DATA LISTING
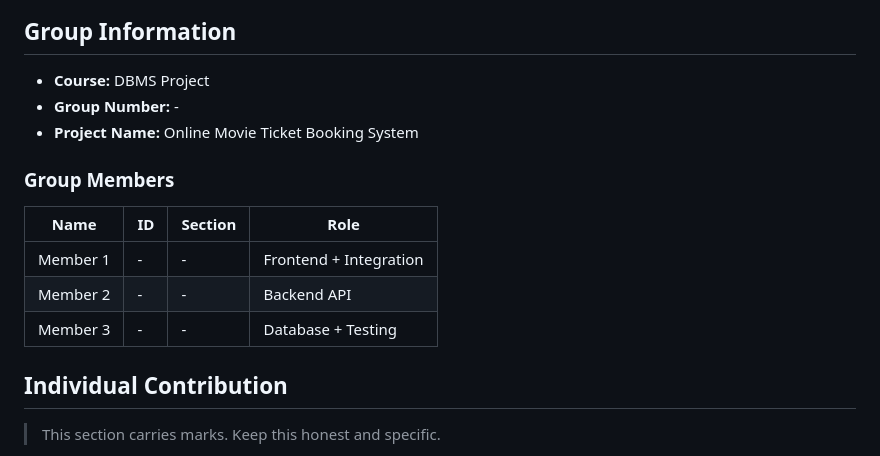
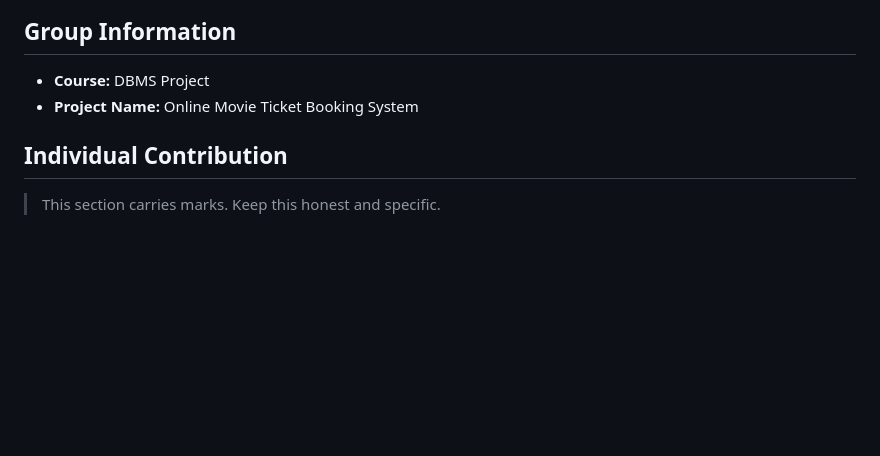
Before and after one commit to FarihaRifat/Online-Movie-Ticket-Booking, a Markdown page: README.md, the part around the change. GitHub-like rendering; blank space fills up the shorter version.

Commit message:
Update README to remove group details
Removed group number and group members section from README.

```diff
--- a/README.md
+++ b/README.md
@@ -3,16 +3,8 @@
 ## Group Information
 
 - **Course:** DBMS Project
-- **Group Number:** -
 - **Project Name:** Online Movie Ticket Booking System
 
-### Group Members
-
-| Name | ID | Section | Role |
-|------|----|---------|------|
-| Member 1 | - | - | Frontend + Integration |
-| Member 2 | - | - | Backend API |
-| Member 3 | - | - | Database + Testing |
 
 ## Individual Contribution
 
```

YOUR TASK
Show the lines of the records that contain the word "README".

RESPONSE
Before and after one commit to FarihaRifat/Online-Movie-Ticket-Booking, a Markdown page: README.md, the part around the change. GitHub-like rendering; blank space fills up the shorter version.
Update README to remove group details
Removed group number and group members section from README.
--- a/README.md
+++ b/README.md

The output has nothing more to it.